1950 gang


R&B guitar duo Mickey & Sylvia (1956-1958)

In 1955 Mickey Baker (1925-2012) formed Mickey & Sylvia with his guitar student Sylvia Vanderpool (1936-2011). Their biggest hit was Love is Strange in 1956. It topped Billboard’s R&B chart for two weeks and reached No. 11 on the Hot 100. They  followed up with “There Oughta Be a Law,” which hit the R&B top 10 but would be the duo’s last big hit. They split up in 1959 but would record together off and on into the mid-’60s. More than a decade later, Vanderpool under her married name, Sylvia Robinson would be dubbed The Mother of Hip Hop. She helped introduce the world to rap music as founder Sugar Hill Records. The act she discovered, Sugarhill Gang, recorded rap’s first national hit single, “Rapper’s Delight, in 1979. 



The ‘Forty Elephants’ or 'Forty Thieves’ were a London-based all-female crime syndicate in existence from at least the 19th century until the 1950’s. The gang specialised in shoplifting expensive clothes and jewelry worth thousands of pounds, dressing in coats, skirts and hats with hidden pockets to hide their loot. The women also used false references to work as housemaids and steal from their employers homes, and they blackmailed men after seducing them. 

They tried to live the lives of glamorous movie stars and the 1920s flapper society, giving extravagant parties, spending money in restaurants and wearing designer clothes (they didn’t wear the clothes they stole, but sold them) . The leader or 'queen’ of the gang during part of the 1910’s and 20’s, the haydays of the gang, was Diamond Annie, called this because she punched people with a fist full of diamond rings. By this time most of London knew the gang, their raids were getting more fearless, and they used fast cars to get away. Diamond Annie herself was jailed in 1925 for taking revenge on a male crook, but continued leading the gang from prison until the 30’s. 

The Forty Elephants

The Forty Elephants or Forty Thieves were a 19th-20th century all-female London Crime group who specialized in shoplifting. The gang was notable for its longevity and skill in avoiding police detection. 

They raided quality stores in the West End of London and ranged all over the country. The gang was also known to masquerade as housemaids for wealthy families before ransacking their homes, often using false references.

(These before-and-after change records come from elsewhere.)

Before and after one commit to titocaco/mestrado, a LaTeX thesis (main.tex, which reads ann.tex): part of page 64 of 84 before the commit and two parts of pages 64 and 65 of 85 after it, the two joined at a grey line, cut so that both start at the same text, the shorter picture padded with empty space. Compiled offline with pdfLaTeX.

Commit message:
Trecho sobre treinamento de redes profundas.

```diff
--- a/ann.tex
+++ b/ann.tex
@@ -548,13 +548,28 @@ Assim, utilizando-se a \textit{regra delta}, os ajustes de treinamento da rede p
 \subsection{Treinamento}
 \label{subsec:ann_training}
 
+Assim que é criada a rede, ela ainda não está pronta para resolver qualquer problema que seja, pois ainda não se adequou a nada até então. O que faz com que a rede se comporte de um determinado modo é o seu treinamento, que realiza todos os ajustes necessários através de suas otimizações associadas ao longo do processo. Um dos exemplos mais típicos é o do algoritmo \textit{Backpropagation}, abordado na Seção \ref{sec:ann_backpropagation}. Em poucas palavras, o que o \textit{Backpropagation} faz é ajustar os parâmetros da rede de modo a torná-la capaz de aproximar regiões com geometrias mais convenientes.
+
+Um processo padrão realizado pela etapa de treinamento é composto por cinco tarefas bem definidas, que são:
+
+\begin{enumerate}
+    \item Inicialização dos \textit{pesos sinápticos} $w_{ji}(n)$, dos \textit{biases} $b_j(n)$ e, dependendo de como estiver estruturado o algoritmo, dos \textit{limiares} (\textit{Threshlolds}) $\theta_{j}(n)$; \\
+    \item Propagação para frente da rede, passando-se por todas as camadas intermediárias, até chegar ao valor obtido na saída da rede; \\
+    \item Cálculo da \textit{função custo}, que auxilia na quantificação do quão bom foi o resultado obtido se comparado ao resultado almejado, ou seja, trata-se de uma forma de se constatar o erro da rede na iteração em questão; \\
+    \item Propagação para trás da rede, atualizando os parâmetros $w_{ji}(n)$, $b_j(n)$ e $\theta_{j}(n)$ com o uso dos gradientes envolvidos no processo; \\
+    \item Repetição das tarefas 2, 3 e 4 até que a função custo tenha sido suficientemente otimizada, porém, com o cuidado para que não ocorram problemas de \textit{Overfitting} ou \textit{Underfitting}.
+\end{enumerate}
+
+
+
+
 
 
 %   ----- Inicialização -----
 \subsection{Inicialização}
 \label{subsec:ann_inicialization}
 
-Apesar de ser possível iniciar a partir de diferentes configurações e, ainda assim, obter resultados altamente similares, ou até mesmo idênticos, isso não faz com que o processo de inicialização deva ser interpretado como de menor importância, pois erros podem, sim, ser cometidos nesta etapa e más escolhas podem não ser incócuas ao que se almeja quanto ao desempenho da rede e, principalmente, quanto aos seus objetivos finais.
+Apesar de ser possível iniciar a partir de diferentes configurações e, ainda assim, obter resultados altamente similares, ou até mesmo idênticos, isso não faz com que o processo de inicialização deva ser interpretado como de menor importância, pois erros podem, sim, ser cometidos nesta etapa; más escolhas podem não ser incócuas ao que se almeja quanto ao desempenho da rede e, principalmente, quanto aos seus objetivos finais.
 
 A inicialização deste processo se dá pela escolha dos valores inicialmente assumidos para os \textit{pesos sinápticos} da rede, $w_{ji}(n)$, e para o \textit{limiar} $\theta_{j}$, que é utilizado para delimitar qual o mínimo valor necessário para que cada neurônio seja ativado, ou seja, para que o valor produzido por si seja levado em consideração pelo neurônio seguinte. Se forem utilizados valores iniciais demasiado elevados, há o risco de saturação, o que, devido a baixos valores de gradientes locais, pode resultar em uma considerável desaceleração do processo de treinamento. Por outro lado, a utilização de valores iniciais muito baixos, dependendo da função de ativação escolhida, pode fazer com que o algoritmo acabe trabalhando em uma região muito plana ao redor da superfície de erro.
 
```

They were in existence from at least 1873 to the 1950s with some indications that they may have been in existence since the late 18th century. During the early 20th century the gang was led by Alice Diamond, known variously as the Queen of the Forty Thieves and as Diamond Annie. 

Their heyday was between the two World Wars when the gang raided on a large scale not only in the West End of London, but also other major shopping centers across the country. They also forced smaller gangs to pay tribute on what they had stolen and would punish criminals that didn’t obey their rules. The gang had its own set of rules and demanded loyalty from it’s members and others in the supply and distribution network. Over seventy direct members of the gang operating in the 1920s and 1930s have been identified.